Fall is the perfect time
There’s a famous teaching, the Sallatha Sutta, in which the Buddha discusses our suffering as consisting of “two arrows.” The first arrow is simply the unavoidable suffering that we all experience as a result of being human. We’re all going to experience loss, hurt feelings, physical pain, illness, etc. The wise person simply observes this pain mindfully. The unwise person responds to suffering through resistance: “Why is this happening to me? This is terrible!”
The Buddha called this reaction “grief, sorrow and lamentation,” and he pointed out that this was like responding to the first arrow with a second one! Our resistance to pain simply causes further pain—perhaps even more than we’d originally experienced. … Read more »
Born as an “untouchable” in India (literally considered so polluted that a caste Hindu would have to purify him or herself after making physical contact) Bhimrao Ambedkar publicly converted to Buddhism on 14 October 1956, in Nagpur, India.
The significance of this is that, despite having been banned from sitting in a schoolroom with other (caste Hindu) children, Ambedkar had managed to gain an education, study abroad, and had become India’s first law minister—and the architect of the newly independent country’s constitution.
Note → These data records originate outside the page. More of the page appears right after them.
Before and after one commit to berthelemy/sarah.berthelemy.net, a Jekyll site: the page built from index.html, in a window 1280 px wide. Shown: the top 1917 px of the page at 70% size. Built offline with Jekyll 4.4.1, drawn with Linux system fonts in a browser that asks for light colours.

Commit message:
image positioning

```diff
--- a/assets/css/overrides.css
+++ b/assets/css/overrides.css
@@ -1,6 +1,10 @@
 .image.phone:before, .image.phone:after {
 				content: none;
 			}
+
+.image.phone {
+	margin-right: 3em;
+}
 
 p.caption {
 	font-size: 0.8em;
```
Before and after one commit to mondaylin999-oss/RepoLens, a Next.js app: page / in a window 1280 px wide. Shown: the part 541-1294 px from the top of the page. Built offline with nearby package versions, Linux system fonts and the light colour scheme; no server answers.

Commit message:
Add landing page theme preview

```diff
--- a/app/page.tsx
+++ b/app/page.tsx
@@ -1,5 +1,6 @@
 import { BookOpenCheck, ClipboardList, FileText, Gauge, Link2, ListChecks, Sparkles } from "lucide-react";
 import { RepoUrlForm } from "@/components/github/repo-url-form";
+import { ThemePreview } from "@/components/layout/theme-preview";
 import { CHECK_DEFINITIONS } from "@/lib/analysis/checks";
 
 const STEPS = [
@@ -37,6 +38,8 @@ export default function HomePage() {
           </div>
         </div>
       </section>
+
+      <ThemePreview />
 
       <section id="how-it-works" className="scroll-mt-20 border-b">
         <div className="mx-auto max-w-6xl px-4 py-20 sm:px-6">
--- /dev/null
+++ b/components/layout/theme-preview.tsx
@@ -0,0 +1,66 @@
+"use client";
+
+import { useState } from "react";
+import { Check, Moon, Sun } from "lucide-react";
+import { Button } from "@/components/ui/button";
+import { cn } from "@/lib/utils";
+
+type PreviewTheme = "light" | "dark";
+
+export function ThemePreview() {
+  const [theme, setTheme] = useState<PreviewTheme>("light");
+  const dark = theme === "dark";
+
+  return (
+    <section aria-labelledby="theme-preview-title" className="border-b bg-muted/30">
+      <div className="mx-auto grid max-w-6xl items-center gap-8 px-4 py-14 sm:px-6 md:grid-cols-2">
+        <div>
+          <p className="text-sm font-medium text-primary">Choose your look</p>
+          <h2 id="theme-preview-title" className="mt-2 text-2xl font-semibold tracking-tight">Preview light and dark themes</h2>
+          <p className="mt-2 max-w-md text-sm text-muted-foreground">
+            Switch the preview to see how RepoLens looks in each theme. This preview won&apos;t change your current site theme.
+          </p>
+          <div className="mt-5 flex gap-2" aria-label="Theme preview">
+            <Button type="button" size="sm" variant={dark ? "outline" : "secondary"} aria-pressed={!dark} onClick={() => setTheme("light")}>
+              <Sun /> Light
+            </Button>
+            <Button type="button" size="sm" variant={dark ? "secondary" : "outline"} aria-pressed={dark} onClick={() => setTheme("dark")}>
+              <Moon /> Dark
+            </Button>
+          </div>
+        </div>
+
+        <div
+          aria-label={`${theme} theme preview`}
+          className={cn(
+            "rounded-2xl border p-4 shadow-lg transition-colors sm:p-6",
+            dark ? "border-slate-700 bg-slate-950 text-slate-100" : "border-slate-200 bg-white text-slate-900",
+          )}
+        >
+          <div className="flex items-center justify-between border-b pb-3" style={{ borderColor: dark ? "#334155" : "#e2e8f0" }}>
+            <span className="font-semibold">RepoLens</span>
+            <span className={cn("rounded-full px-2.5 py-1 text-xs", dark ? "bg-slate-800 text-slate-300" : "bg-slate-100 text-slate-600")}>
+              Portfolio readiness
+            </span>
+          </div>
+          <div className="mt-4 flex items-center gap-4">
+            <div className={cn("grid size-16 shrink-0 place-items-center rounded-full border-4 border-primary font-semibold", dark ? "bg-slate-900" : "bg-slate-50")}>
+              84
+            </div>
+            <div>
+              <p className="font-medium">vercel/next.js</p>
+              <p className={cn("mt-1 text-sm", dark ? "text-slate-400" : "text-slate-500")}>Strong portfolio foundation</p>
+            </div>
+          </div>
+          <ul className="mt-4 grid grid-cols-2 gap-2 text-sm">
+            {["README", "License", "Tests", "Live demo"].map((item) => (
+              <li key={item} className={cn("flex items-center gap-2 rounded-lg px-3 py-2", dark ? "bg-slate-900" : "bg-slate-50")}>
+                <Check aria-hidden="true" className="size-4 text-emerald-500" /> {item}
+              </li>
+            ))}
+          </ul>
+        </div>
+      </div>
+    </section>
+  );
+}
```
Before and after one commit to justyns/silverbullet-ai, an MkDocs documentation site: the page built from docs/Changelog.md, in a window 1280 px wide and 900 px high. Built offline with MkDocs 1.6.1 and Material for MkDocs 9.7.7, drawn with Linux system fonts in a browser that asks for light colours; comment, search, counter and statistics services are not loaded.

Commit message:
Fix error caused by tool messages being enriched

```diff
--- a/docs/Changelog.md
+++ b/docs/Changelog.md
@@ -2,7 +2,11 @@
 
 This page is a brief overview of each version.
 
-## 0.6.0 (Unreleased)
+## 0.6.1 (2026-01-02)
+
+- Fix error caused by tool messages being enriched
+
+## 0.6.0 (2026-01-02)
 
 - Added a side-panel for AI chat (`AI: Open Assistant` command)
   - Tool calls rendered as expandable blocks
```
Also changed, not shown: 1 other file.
Ambedkar realized that most ex-untouchables were chained to the idea that they are inferior and that it was by changing themselves—through the practice of the Buddha Dhamma changing those deep-seated ideas—that they could … Read more »
The first one isn’t on the NYI website yet, as far as I know. I’ll update this post when that changes. It’s a conversation between myself and James Shaheen, editor of Tricycle: The Buddhist Review. We’ll be discussing the topic “Debugging the Dharma” as part of NYI’s Dharma in Dialogue series, which has included teachers such as Sam … Read more »